- _WORK INSTRUCTIONS_:
Copy every line from the records below that holds the word "provided".

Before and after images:
-*-*-

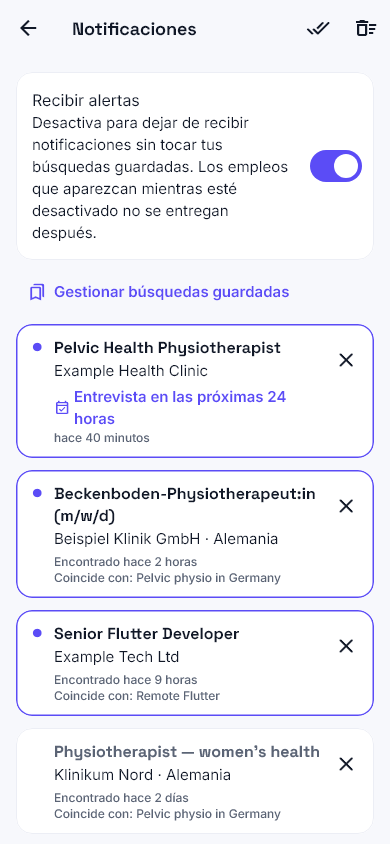
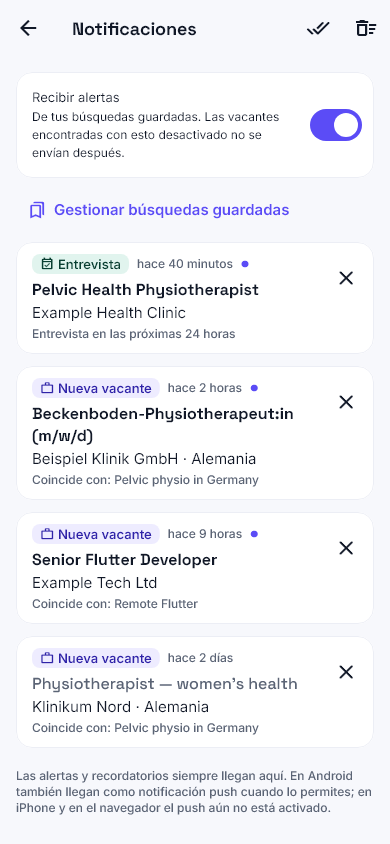
feat(app): notification centre refined: compact alerts switch, kind badge with time, translated job titles, quieter unread state, clearer remove action

diff --git a/app/lib/features/notifications/presentation/notifications_page.dart b/app/lib/features/notifications/presentation/notifications_page.dart
@@ -17,6 +17,7 @@ import '../../search/presentation/pages/job_detail_page.dart';
 import '../../searches/presentation/saved_searches_cubit.dart';
 import '../../searches/presentation/saved_searches_page.dart';
 import '../../searches/presentation/search_labels.dart';
+import '../../translation/translation_widgets.dart';
 import '../domain/notifications_repository.dart';
 import 'notifications_cubit.dart';
 
@@ -155,6 +156,8 @@ class _NotificationsPageState extends State<NotificationsPage> {
                 ),
                 child: SwitchListTile.adaptive(
                   contentPadding: EdgeInsets.zero,
+                  dense: true,
+                  visualDensity: VisualDensity.compact,
                   value: s.alertsEnabled,
                   onChanged: s.busy ? null : cubit.setAlertsEnabled,
                   title: Text(l.ntEnabled),
@@ -245,6 +248,18 @@ class _NotificationCard extends StatelessWidget {
   final VoidCallback onTap;
   final VoidCallback onDismiss;
 
+  /// The job behind a job alert, enough for the shared translation of titles (the original title is always kept).
+  JobPosting? get _job => n.kind.isReminder
+      ? null
+      : JobPosting(
+          source: n.sourceId ?? 'notification',
+          externalId: n.jobId ?? n.id,
+          company: n.company ?? '',
+          title: n.title,
+          originalUrl: n.originalUrl ?? '',
+          country: n.country,
+        );
+
   @override
   Widget build(BuildContext context) {
     final l = AppLocalizations.of(context);
@@ -261,12 +276,54 @@ class _NotificationCard extends StatelessWidget {
         : (more > 0
               ? l.ntFromSearchesMore(shown, more)
               : l.ntFromSearches(shown));
+    final (kindLabel, kindIcon, kindFg, kindBg) = switch (n.kind) {
+      NotificationKind.newJob => (
+        l.ntKindNewJob,
+        Icons.work_outline_rounded,
+        c.onPrimaryContainer,
+        c.primaryContainer,
+      ),
+      NotificationKind.interview => (
+        l.ntKindInterview,
+        Icons.event_available_outlined,
+        c.onSuccessContainer,
+        c.successContainer,
+      ),
+      NotificationKind.followUp => (
+        l.ntKindFollowUp,
+        Icons.reply_outlined,
+        c.onWarningContainer,
+        c.warningContainer,
+      ),
+    };
+    final titleStyle = n.unread
+        ? context.text.titleMedium
+        : context.text.titleMedium!.copyWith(
+            color: c.muted,
+            fontWeight: FontWeight.w500,
+          );
+    Widget title(String t, bool translated) => Text.rich(
+      TextSpan(
+        children: [
+          TextSpan(text: t),
+          if (translated)
+            const WidgetSpan(
+              alignment: PlaceholderAlignment.middle,
+              child: Padding(
+                padding: EdgeInsetsDirectional.only(start: 6),
+                child: TranslatedMark(),
+              ),
+            ),
+        ],
+      ),
+      style: titleStyle,
+    );
+    final job = _job;
     return Semantics(
       container: true,
-      label: n.unread ? '${l.ntUnread}: ${n.title}' : n.title,
+      label: '$kindLabel. ${n.unread ? '${l.ntUnread}: ' : ''}${n.title}',
       child: OrbiCard(
         onTap: onTap,
-        selected: n.unread,
         padding: const EdgeInsets.fromLTRB(
           AppSpace.s4,
           AppSpace.s3,
@@ -276,60 +333,74 @@ class _NotificationCard extends StatelessWidget {
         child: Row(
           crossAxisAlignment: CrossAxisAlignment.start,
           children: [
-            Padding(
-              padding: const EdgeInsets.only(top: 6, right: AppSpace.s3),
-              child: n.unread
-                  ? Icon(Icons.circle, size: 10, color: c.primary)
-                  : const SizedBox(width: 10),
-            ),
             Expanded(
               child: Column(
                 crossAxisAlignment: CrossAxisAlignment.start,
                 children: [
-                  Text(
-                    n.title,
-                    style: n.unread
-                        ? context.text.titleMedium
-                        : context.text.titleMedium!.copyWith(color: c.muted),
+                  Wrap(
+                    spacing: AppSpace.s2,
+                    runSpacing: AppSpace.s1,
+                    crossAxisAlignment: WrapCrossAlignment.center,
+                    children: [
+                      ExcludeSemantics(
+                        child: Container(
+                          padding: const EdgeInsets.symmetric(
+                            horizontal: AppSpace.s2,
+                            vertical: 2,
+                          ),
+                          decoration: BoxDecoration(
+                            color: kindBg,
+                            borderRadius: BorderRadius.circular(AppRadius.sm),
+                          ),
+                          child: Row(
+                            mainAxisSize: MainAxisSize.min,
+                            children: [
+                              Icon(kindIcon, size: 14, color: kindFg),
+                              const SizedBox(width: 4),
+                              Text(
+                                kindLabel,
+                                style: context.text.labelMedium!.copyWith(
+                                  color: kindFg,
+                                ),
+                              ),
+                            ],
+                          ),
+                        ),
+                      ),
+                      Text(
+                        agoLabel(n.createdAt, now, l),
+                        style: context.metadataStyle,
+                      ),
+                      if (n.unread)
+                        ExcludeSemantics(
+                          child: Icon(Icons.circle, size: 8, color: c.primary),
+                        ),
+                    ],
                   ),
+                  const SizedBox(height: AppSpace.s1),
+                  if (job == null)
+                    title(n.title, false)
+                  else
+                    TranslatedTitle(
+                      job: job,
+                      builder: (context, t, translated) => title(t, translated),
+                    ),
                   if (where.isNotEmpty) ...[
                     const SizedBox(height: 2),
                     Text(where, style: context.text.bodyMedium),
                   ],
-                  const SizedBox(height: AppSpace.s1),
                   if (n.kind.isReminder) ...[
-                    Row(
-                      children: [
-                        Icon(
-                          n.kind == NotificationKind.interview
-                              ? Icons.event_available_outlined
-                              : Icons.reply_outlined,
-                          size: 16,
-                          color: c.primary,
-                        ),
-                        const SizedBox(width: AppSpace.s1),
-                        Flexible(
-                          child: Text(
-                            n.kind == NotificationKind.interview
-                                ? l.ntReminderInterview
-                                : l.ntReminderFollowUp,
-                            style: context.text.labelLarge!.copyWith(
-                              color: c.primary,
-                            ),
-                          ),
-                        ),
-                      ],
-                    ),
+                    const SizedBox(height: 2),
                     Text(
-                      agoLabel(n.createdAt, now, l),
+                      n.kind == NotificationKind.interview
+                          ? l.ntReminderInterview
+                          : l.ntReminderFollowUp,
                       style: context.metadataStyle,
                     ),
-                  ] else
-                    Text(
-                      l.ntFound(agoLabel(n.createdAt, now, l)),
-                      style: context.metadataStyle,
-                    ),
-                  if (from != null) Text(from, style: context.metadataStyle),
+                  ] else if (from != null) ...[
+                    const SizedBox(height: 2),
+                    Text(from, style: context.metadataStyle),
+                  ],
                 ],
               ),
             ),

diff --git a/app/lib/l10n/app_localizations.dart b/app/lib/l10n/app_localizations.dart
@@ -3481,7 +3481,7 @@ abstract class AppLocalizations {
   /// No description provided for @ntDismiss.
   ///
   /// In en, this message translates to:
-  /// **'Dismiss'**
+  /// **'Remove from list'**
   String get ntDismiss;
 
   /// No description provided for @ntUnread.
@@ -3529,7 +3529,7 @@ abstract class AppLocalizations {
   /// No description provided for @ntEnabledHelp.
   ///
   /// In en, this message translates to:
-  /// **'Turn off to stop new notifications without changing your saved searches. Jobs that appear while it is off are not delivered later.'**
+  /// **'From your saved searches. Jobs found while this is off are not sent later.'**
   String get ntEnabledHelp;
 
   /// No description provided for @ntPushNote.
@@ -4287,6 +4287,24 @@ abstract class AppLocalizations {
   /// In en, this message translates to:
   /// **'Skills listed'**
   String get cpRowSkills;
+
+  /// No description provided for @ntKindNewJob.
+  ///
+  /// In en, this message translates to:
+  /// **'New job'**
+  String get ntKindNewJob;
+
+  /// No description provided for @ntKindInterview.
+  ///
+  /// In en, this message translates to:
+  /// **'Interview'**
+  String get ntKindInterview;
+
+  /// No description provided for @ntKindFollowUp.
+  ///
+  /// In en, this message translates to:
+  /// **'Follow-up'**
+  String get ntKindFollowUp;
 }
 
 class _AppLocalizationsDelegate

diff --git a/app/test/notifications/notifications_test.dart b/app/test/notifications/notifications_test.dart
@@ -297,9 +297,10 @@ void main() {
         expect(find.text('Registered Nurse'), findsOneWidget);
         expect(find.text('Acme · Germany'), findsNWidgets(2));
         expect(find.text('Matches: Nurses in Germany'), findsOneWidget);
-        expect(find.text('Found 3 hours ago'), findsNWidgets(2));
+        expect(find.text('3 hours ago'), findsNWidgets(2));
+        expect(find.text('New job'), findsNWidgets(2));
         // dismiss one
-        await t.tap(find.byTooltip('Dismiss').last);
+        await t.tap(find.byTooltip('Remove from list').last);
         await t.pumpAndSettle();
         expect(find.text('Welder'), findsNothing);
         expect(fakes.notifications.dismissed, {'2'});
@@ -348,6 +349,8 @@ void main() {
         await t.pumpAndSettle();
         expect(find.text('Interview in the next 24 hours'), findsOneWidget);
         expect(find.text('Follow-up day for this application'), findsOneWidget);
+      expect(find.text('Interview'), findsOneWidget);
+      expect(find.text('Follow-up'), findsOneWidget);
         expect(find.textContaining('Found'), findsNothing);
         await t.tap(find.text('Pelvic physiotherapist'));
         await t.pumpAndSettle();

diff --git a/app/lib/l10n/app_localizations_es.dart b/app/lib/l10n/app_localizations_es.dart
@@ -1929,7 +1929,7 @@ class AppLocalizationsEs extends AppLocalizations {
       'Desaparecen de esta lista. Los empleos no se ven afectados.';
 
   @override
-  String get ntDismiss => 'Descartar';
+  String get ntDismiss => 'Quitar de la lista';
 
   @override
   String get ntUnread => 'Sin leer';
@@ -1961,7 +1961,7 @@ class AppLocalizationsEs extends AppLocalizations {
 
   @override
   String get ntEnabledHelp =>
-      'Desactiva para dejar de recibir notificaciones sin tocar tus búsquedas guardadas. Los empleos que aparezcan mientras esté desactivado no se entregan después.';
+      'De tus búsquedas guardadas. Las vacantes encontradas con esto desactivado no se envían después.';
 
   @override
   String get ntPushNote =>
@@ -2443,4 +2443,13 @@ class AppLocalizationsEs extends AppLocalizations {
 
   @override
   String get cpRowSkills => 'Habilidades indicadas';
+
+  @override
+  String get ntKindNewJob => 'Nueva vacante';
+
+  @override
+  String get ntKindInterview => 'Entrevista';
+
+  @override
+  String get ntKindFollowUp => 'Seguimiento';
 }

diff --git a/app/lib/l10n/app_localizations_pt.dart b/app/lib/l10n/app_localizations_pt.dart
@@ -1924,7 +1924,7 @@ class AppLocalizationsPt extends AppLocalizations {
       'Elas somem desta lista. As vagas não são afetadas.';
 
   @override
-  String get ntDismiss => 'Dispensar';
+  String get ntDismiss => 'Remover da lista';
 
   @override
   String get ntUnread => 'Não lida';
@@ -1956,7 +1956,7 @@ class AppLocalizationsPt extends AppLocalizations {
 
   @override
   String get ntEnabledHelp =>
-      'Desative para parar as novas notificações sem mexer nas pesquisas salvas. Vagas que surgirem enquanto estiver desativado não são entregues depois.';
+      'Das suas pesquisas salvas. Vagas encontradas com isto desligado não são enviadas depois.';
 
   @override
   String get ntPushNote =>
@@ -2439,4 +2439,13 @@ class AppLocalizationsPt extends AppLocalizations {
 
   @override
   String get cpRowSkills => 'Habilidades listadas';
+
+  @override
+  String get ntKindNewJob => 'Nova vaga';
+
+  @override
+  String get ntKindInterview => 'Entrevista';
+
+  @override
+  String get ntKindFollowUp => 'Retorno';
 }

diff --git a/app/lib/l10n/app_localizations_en.dart b/app/lib/l10n/app_localizations_en.dart
@@ -1918,7 +1918,7 @@ class AppLocalizationsEn extends AppLocalizations {
       'They disappear from this list. Jobs are not affected.';
 
   @override
-  String get ntDismiss => 'Dismiss';
+  String get ntDismiss => 'Remove from list';
 
   @override
   String get ntUnread => 'Unread';
@@ -1950,7 +1950,7 @@ class AppLocalizationsEn extends AppLocalizations {
 
   @override
   String get ntEnabledHelp =>
-      'Turn off to stop new notifications without changing your saved searches. Jobs that appear while it is off are not delivered later.';
+      'From your saved searches. Jobs found while this is off are not sent later.';
 
   @override
   String get ntPushNote =>
@@ -2431,4 +2431,13 @@ class AppLocalizationsEn extends AppLocalizations {
 
   @override
   String get cpRowSkills => 'Skills listed';
+
+  @override
+  String get ntKindNewJob => 'New job';
+
+  @override
+  String get ntKindInterview => 'Interview';
+
+  @override
+  String get ntKindFollowUp => 'Follow-up';
 }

-*-*-

- _TASK OUTPUT_:
   /// No description provided for @ntDismiss.
   /// No description provided for @ntUnread.
   /// No description provided for @ntEnabledHelp.
   /// No description provided for @ntPushNote.
+  /// No description provided for @ntKindNewJob.
+  /// No description provided for @ntKindInterview.
+  /// No description provided for @ntKindFollowUp.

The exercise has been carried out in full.